So what is in The Cricket, the greatest etc? It’s an ode, more or less, about four pages long, written in the 1860s, but unpublished until 1950. It has some resemblance to Milton’s “Lycidas” and Thomas Gray’s “Elegy in a Country Churchyard.”
At first, the poem really is about crickets, or listening to crickets:
At hand, around, illimitably
Rising, and falling like the sea,
Acres of cricks!
Soon, the chirp of the "cricks" becomes something more, a harbinger of death, or the sound of grief:
Thou bringest, too, dim accents from the grave
To him who walketh when the day is dim,
Dreaming of those who dream of him no more;
A baffling pastoral section follows, which at least let me know I was reading an ode. Then the final canto, the longest and strangest, which features an enchanter mucking about in a swamp for poisonous herbs and much more poetic poetry, lines such as:
Or garden gravemound tricked and dressed -
The ceaseless simmer in the summer grass
Naught in innumerable numerousness. [profound, or ludicrous?]
And, the end:
It matters not. Behold! The autumn goes,
The shadow grows,
The moments take hold of eternity;
Even while we stop to wrangle or repine
Our lives are gone –
Like thinnest mist,
Like yon escaping color in the tree;
Rejoice! Rejoice! whilst yet the hours exist –
Rejoice or mourn, and let the world swing on
Unmoved by cricket song of thee or me.

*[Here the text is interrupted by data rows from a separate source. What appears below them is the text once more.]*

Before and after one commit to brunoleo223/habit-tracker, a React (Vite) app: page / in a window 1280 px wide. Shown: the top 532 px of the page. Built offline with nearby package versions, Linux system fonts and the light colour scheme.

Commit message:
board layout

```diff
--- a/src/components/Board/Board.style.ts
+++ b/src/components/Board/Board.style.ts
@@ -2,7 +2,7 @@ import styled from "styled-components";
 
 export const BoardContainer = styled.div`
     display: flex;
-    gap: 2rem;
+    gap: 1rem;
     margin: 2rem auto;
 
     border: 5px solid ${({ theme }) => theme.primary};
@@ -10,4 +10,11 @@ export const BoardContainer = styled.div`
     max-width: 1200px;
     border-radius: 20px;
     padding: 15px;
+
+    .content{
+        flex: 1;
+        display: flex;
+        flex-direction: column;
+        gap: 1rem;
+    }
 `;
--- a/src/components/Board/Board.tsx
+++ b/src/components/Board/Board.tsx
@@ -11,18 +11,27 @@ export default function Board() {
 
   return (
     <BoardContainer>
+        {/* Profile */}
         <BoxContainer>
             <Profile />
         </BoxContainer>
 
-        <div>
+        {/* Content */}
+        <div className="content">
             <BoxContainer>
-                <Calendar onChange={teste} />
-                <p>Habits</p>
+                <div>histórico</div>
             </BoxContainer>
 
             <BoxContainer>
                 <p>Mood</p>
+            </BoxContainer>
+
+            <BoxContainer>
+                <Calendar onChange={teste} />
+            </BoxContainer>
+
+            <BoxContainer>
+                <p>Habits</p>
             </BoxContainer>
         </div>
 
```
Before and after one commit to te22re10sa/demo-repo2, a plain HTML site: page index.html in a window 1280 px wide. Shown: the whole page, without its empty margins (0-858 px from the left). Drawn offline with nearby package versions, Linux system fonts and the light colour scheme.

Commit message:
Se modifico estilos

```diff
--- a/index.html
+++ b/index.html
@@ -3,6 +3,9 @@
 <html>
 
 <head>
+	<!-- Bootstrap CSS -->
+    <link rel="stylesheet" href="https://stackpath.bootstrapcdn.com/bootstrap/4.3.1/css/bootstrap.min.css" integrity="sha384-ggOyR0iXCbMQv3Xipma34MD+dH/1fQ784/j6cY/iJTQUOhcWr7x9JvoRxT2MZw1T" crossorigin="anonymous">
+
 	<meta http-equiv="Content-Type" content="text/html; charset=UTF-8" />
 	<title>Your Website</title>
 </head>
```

Some real wisdom here, although a little banal? Seize the day, have some perspective on your own life, and so on? “The moments take hold of eternity” is a line that works well for me, but I can’t really explain it, since it verges on meaninglessness. “[T]ake hold” is the tricky part, something moments can’t do.

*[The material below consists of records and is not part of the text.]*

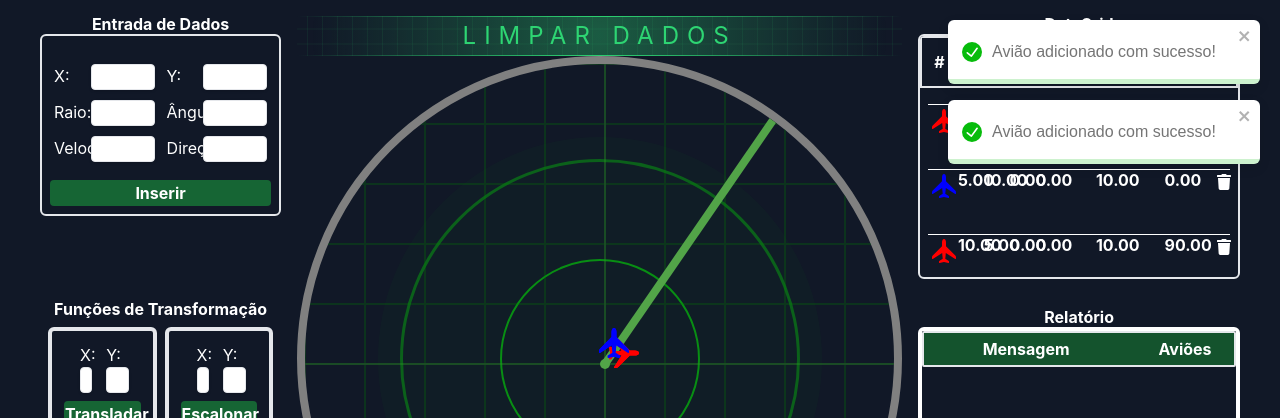
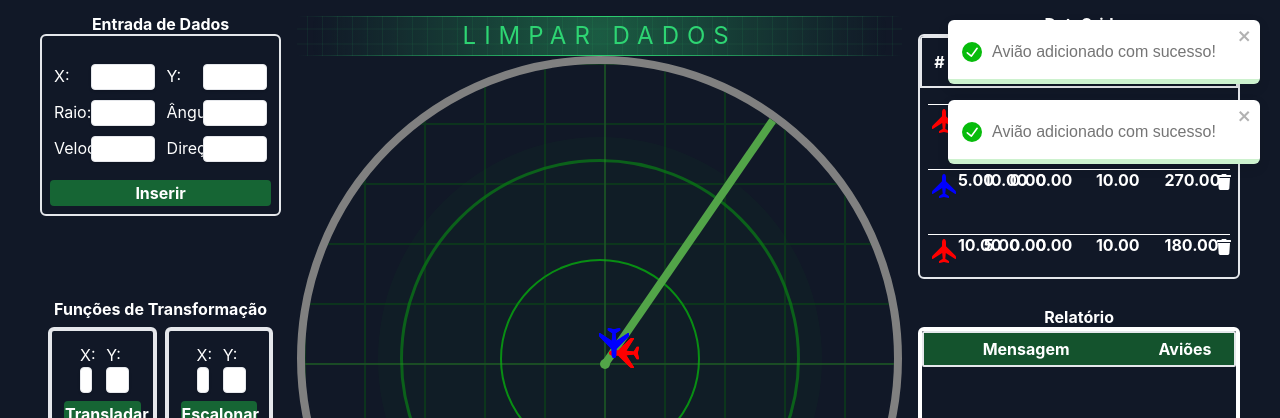
Before and after one commit to MarcioJRGodoi/Aviao-reacao, a React (Vite) app: page / in a window 1280 px wide. Shown: the top 418 px of the page. Built offline with nearby package versions, Linux system fonts and the light colour scheme.

Commit message:
UAUAUAUAUAUAUAUUAUAUAUAUAUA

```diff
--- a/src/components/Menu.tsx
+++ b/src/components/Menu.tsx
@@ -1,6 +1,5 @@
-// Menu.tsx
 import type React from 'react';
-import { useState } from 'react';
+import { useState, useRef } from 'react';
 import DataInput from './DataInput';
 import TransformationFunction from './TransformationFunction';
 import TrackingFunction from './TrankingFunction';
@@ -10,52 +9,47 @@ import Report from './Report';
 import { PositionPlanesService } from '../services/positionPlanesService';
 import { LogicService } from '../services/logicService';
 import './CSS/cssMenu.css';
+
 const Menu: React.FC = () => {
   const [state, setState] = useState<'initial' | 'final'>('initial');
+
+  // Usando useRef para instanciar uma única vez
+  const positionPlanesRef = useRef(new PositionPlanesService());
+  const logicServiceRef = useRef(new LogicService());
 
   const changeState = () => {
     setState((prevState) => (prevState === 'initial' ? 'final' : 'initial'));
   };
-
-  const positionPlanes = new PositionPlanesService();
-
-  const logicService = new LogicService();
 
   return (
     <div className="bg-gray-900 h-screen">
       <div className="h-full p-4 ml-6 mr-6 grid grid-rows-6 grid-flow-col gap-4">
         <div className="row-span-2 col-span-6">
           <h1 className="text-white font-bold text-center text-md">Entrada de Dados</h1>
-          <DataInput radar={positionPlanes} />
+          <DataInput radar={positionPlanesRef.current} />
         </div>
         <div className="row-span-2 col-span-6">
           <h1 className="text-white font-bold text-center text-md mt-6">Funções de Transformação</h1>
-          <TransformationFunction positionPlanes={positionPlanes} logic={logicService} />
+          <TransformationFunction positionPlanes={positionPlanesRef.current} logic={logicServiceRef.current} />
         </div>
         <div className="row-span-1 col-span-12">
           <h1 className="text-white font-bold text-center text-md mt-8">Funções de Rastreamento</h1>
-          <TrackingFunction logic={logicService} positionPlanes={positionPlanes} />
+          <TrackingFunction logic={logicServiceRef.current} positionPlanes={positionPlanesRef.current} />
         </div>
         <div className="row-span-4 col-span-6">
           {/* biome-ignore lint/a11y/useKeyWithClickEvents: <explanation> */}
-
-          {/* biome-ignore lint/style/useSelfClosingElements: <explanation> */}
-
-
-            <div  className="button" onClick={changeState}>
-          Limpar Dados
-
-            </div>
-
-          <Radar positionPlane={positionPlanes} />
+          <div className="button" onClick={changeState}>
+            Limpar Dados
+          </div>
+          <Radar positionPlane={positionPlanesRef.current} />
         </div>
         <div className="row-span-2 col-span-6">
           <h1 className="text-white font-bold text-center text-md">DataGrid</h1>
-          <DataGrid  positionPlane={positionPlanes}/>
+          <DataGrid positionPlane={positionPlanesRef.current} />
         </div>
         <div className="row-span-3 col-span-6">
           <h1 className="text-white font-bold text-center text-md mt-8">Relatório</h1>
-          <Report positionPlane={positionPlanes} />
+          <Report positionPlane={positionPlanesRef.current} />
         </div>
       </div>
     </div>
--- a/src/components/Radar.tsx
+++ b/src/components/Radar.tsx
@@ -140,10 +140,28 @@ const Radar: React.FC<RadarProps> = ({ positionPlane }) => {
 
   // biome-ignore lint/correctness/useExhaustiveDependencies: <explanation>
   useEffect(() => {
-    positionPlane.addPlane({ x: 10, y: 5, direction: 90, color: "red",angle: 0, id: 0, radius: 0, velocity: 10 });
-    positionPlane.addPlane({ x: 5, y: 10, direction: 0, color: "blue",angle: 0, id: 1, radius: 0, velocity: 10 });
+    positionPlane.addPlane({ x: 10, y: 5, direction: 180, color: "red",angle: 0, id: 0, radius: 0, velocity: 10 });
+    positionPlane.addPlane({ x: 5, y: 10, direction: 270, color: "blue",angle: 0, id: 1, radius: 0, velocity: 10 });
   },[])
 
+
+  const getAdjustedRotation = (direction: number): number => {
+    if (direction >= 0 && direction < 45) {
+      // Entre 0 e 45 graus: direita
+      return 90;
+    }if (direction >= 45 && direction < 135) {
+      // Entre 45 e 135 graus: cima
+      return 0;
+    }  if (direction >= 135 && direction < 225) {
+      // Entre 135 e 225 graus: esquerda
+      return 270;
+    }  if (direction >= 225 && direction < 315) {
+      // Entre 225 e 315 graus: baixo
+      return 180;
+    }
+      // Entre 315 e 360 graus: direita
+      return 0;
+  };
 
 
   // biome-ignore lint/suspicious/noExplicitAny: <explanation>
@@ -184,17 +202,16 @@ const Radar: React.FC<RadarProps> = ({ positionPlane }) => {
 
         <RadarCenter />
 
-        {positionPlane.getPlanes().map((plane, index) => (
+        {positionPlane.getPlanes().map((plane) => (
           // biome-ignore lint/a11y/useKeyWithClickEvents: <explanation>
           <div
-            // biome-ignore lint/suspicious/noArrayIndexKey: <explanation>
-            key={index}
+            key={plane.id}
             onClick={() => selectPlane(plane)}
             style={{
               position: "absolute",
               top: `${fixY(plane.y)}px`,
               left: `${fixX(plane.x)}px`,
-              transform: `rotate(${plane.direction}deg)`,
+              transform: `rotate(${getAdjustedRotation(plane.direction)}deg)`,
               cursor: "pointer",
             }}
           >
--- a/src/services/positionPlanesService.ts
+++ b/src/services/positionPlanesService.ts
@@ -8,7 +8,6 @@ export class PositionPlanesService {
   private planes: Plane[] = [];
   private selectedPlanes: Plane[] = [];
   private tracking: Tracking[] = [];
-  private radarState = 'initial';
   public a = 0;
 
   public getPlanes(): Plane[] {
```
Also changed, not shown: src/components/TrankingFunction.tsx (+8 -4 lines).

Winters detects touches, long before the fact, of Paul Verlaine and Paul Valéry, poets he values highly. I find the comparison helpful, unlike the “greatest poem” business, which might very well impede my reading. Harold Bloom’s anointing of “Lycidas” as the greatest poem in the language has a similar effect on me. I turn it this way and that, and say, really? Heaven knows what sort of damage I have been doing to Dead Souls (Greatest Novel of the First Half of the Nineteenth Century). Well, I have no authority, so not much.
By the way, anyone curious about Winters’ own poetry should visit Anecdotal Evidence, which also contains some fine slagging.
Page numbers from The Complete Poems of Frederick Goddard Tuckerman, ed. N. Scott Momaday, Oxford University Press, 1965.